‘Counterfactual thinking’ is the human tendency to ponder what if… or if only…
For example, someone might think to herself ‘If only I’d made a speech at my sister’s 21st, she would know exactly how awesome I think she is.’
Or, ‘What if I’d had the foresight to go to Toastmasters every week for a year leading up to Potahter’s 21st birthday and I suddenly loved the spotlight so much that I not only did a speech, but also an interpretative dance to demonstrate how much fun we’ve had together over the years?’
‘What if this dance artfully and eloquently conveyed to the thoroughly engrossed audience how we used to dress in identical clothes when we were little, how Potahter would follow me round and how I loved it, how a man on a plane once asked her to laugh less loudly please and how it made me want to bash him?’ What a dance it would be.
According to psychologists, counterfactual thinking can lead to regret and regret can go a few different ways. It can niggle away at you like a stone in your shoe, send you spiraling into depression or be an uplifting force that pushes you to learn and grow.

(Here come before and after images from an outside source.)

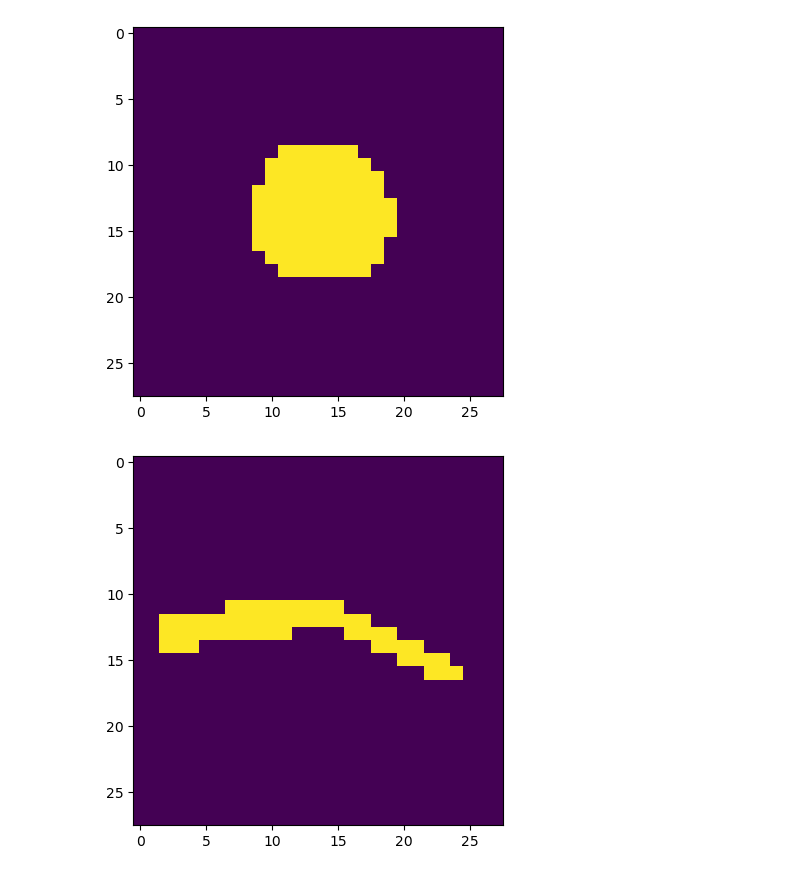
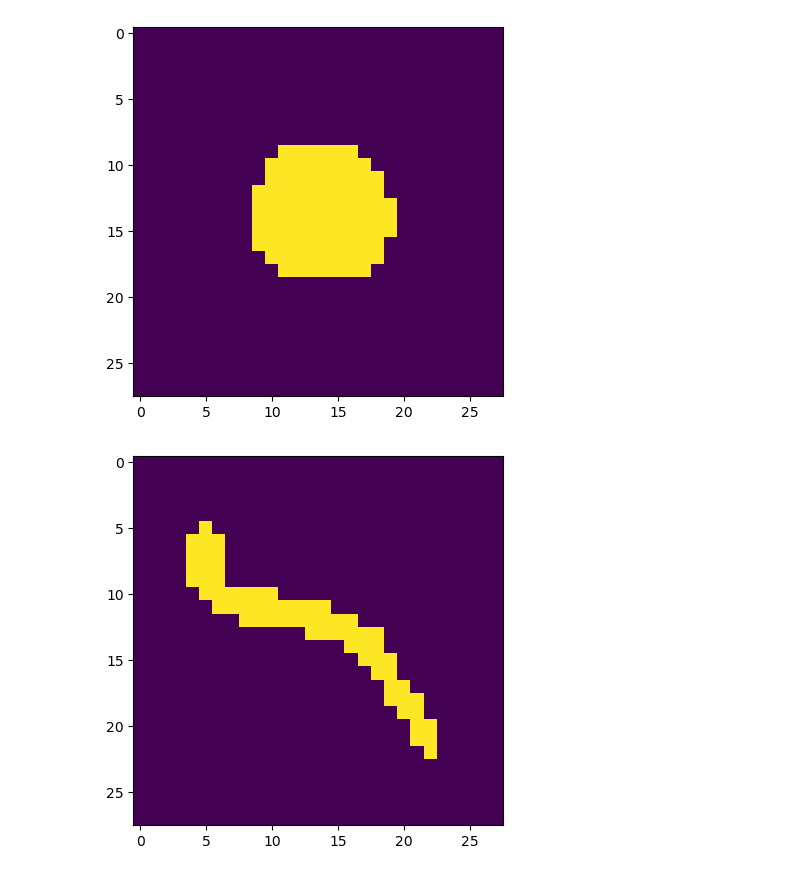
Before and after one commit to tt5/l-synthetic, a Jupyter notebook: image.ipynb, the cells around one changed output. Saved outputs shown, nothing was run; the diff lists cells and outputs as text; code cells hidden in the pictures.

```diff
--- a/image.ipynb
+++ b/image.ipynb
@@ -550,12 +550,12 @@ plt.imshow(img);plt.show()
 # %% [output]
 [figure]
 # %%
-img = np.load("./data/class_1/000004.npy")
+img = np.load(f"./data/class_1/0000{random.randint(0,9)}{random.randint(0,9)}.npy")
 img = img / 255
 img = (img > 0.5).astype(np.float32)
 plt.imshow(img);plt.show()
 # %% [output]
-[figure, old version]
+[figure, new version]
 # %%
 img = np.load(f"./data/class_2/0000{random.randint(0,9)}{random.randint(0,9)}.npy")
 img = img / 255
```
Also changed, not shown: parts of 1 cell of this notebook, 2 other files.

The Internet has some tips on how to embrace regret and move forward. (Tangentially, the Internet also has tips on how to make your dog smell better, how to dress in gamine style, how to build an LED camcorder and how to hide that you’re on a diet.) The key points for overcoming regret are: ask for forgiveness and make amends, grieve, examine what you have learned and make a plan for the future.

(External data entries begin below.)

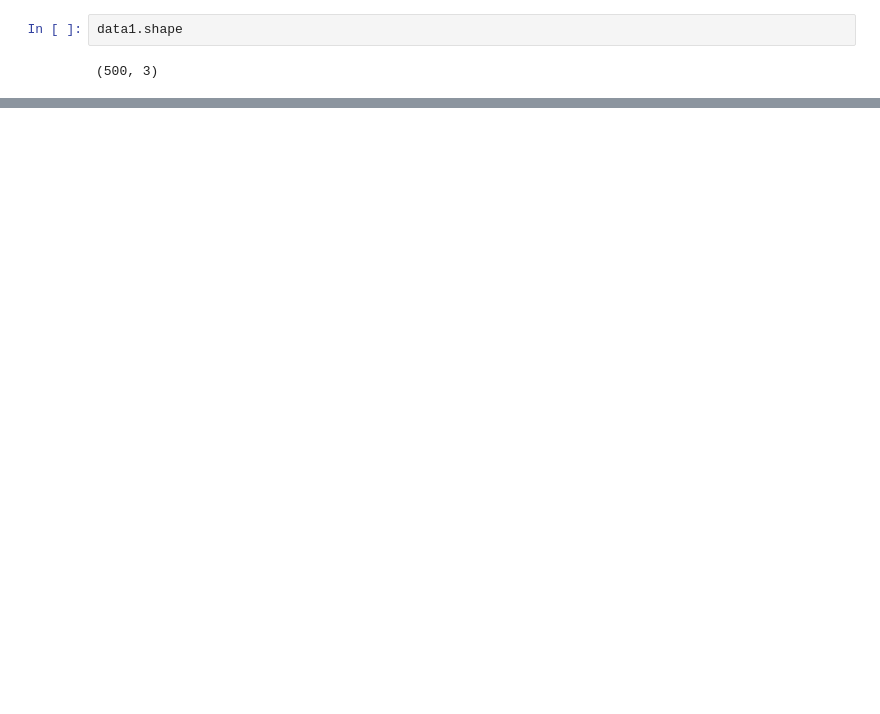
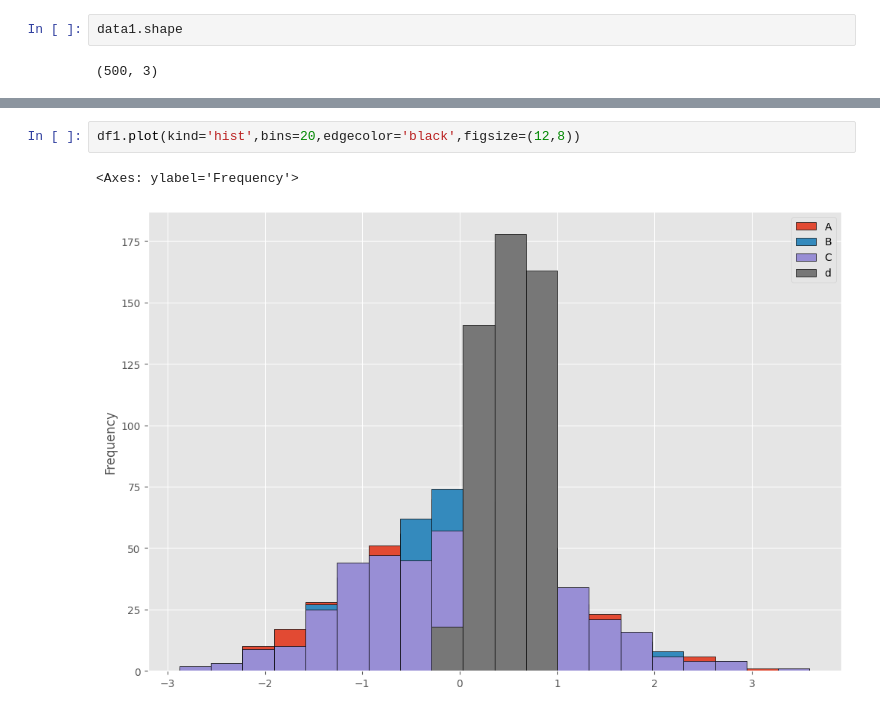
Before and after one commit to mdsamim1992hatia-cell/BMI-CAL, a Jupyter notebook: Untitled167.ipynb, the cells around one changed output, grey strips where cells are left out. Drawn from its saved outputs; the diff is of its cells as text; blank space fills up the shorter version.

```diff
--- a/Untitled167.ipynb
+++ b/Untitled167.ipynb
@@ -107,0 +136,5 @@ df1['A'].plot(kind='hist',bins=30,edgecolor='black',figsize=(12,8))
+# %%
+df1.plot(kind='hist',bins=20,edgecolor='black',figsize=(12,8))
+# %% [output]
+<Axes: ylabel='Frequency'>
+[figure, added]
```
Also changed, not shown: parts of 33 cells of this notebook.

To get the ball rolling, I have something to ask. Will you, Potahter, forgive me for not making a speech at your 21st?
I know that on the scale of things people do to one another it’s no biggie but I really do feel bad. There are so many things I could have said. I had six years to experience the world before you came along so I know for certain my life is better with you by my side.
Please get back to me soon and let me know what you think. I’m keen to move on to the next stage (grieving and examining what I have learned) and after that I’ll make a plan for my future.
First thoughts are it’ll involve 17 years of Toastmasters so I’ll be ready to speak at your 40th. If that doesn’t work, I’ll just get really drunk.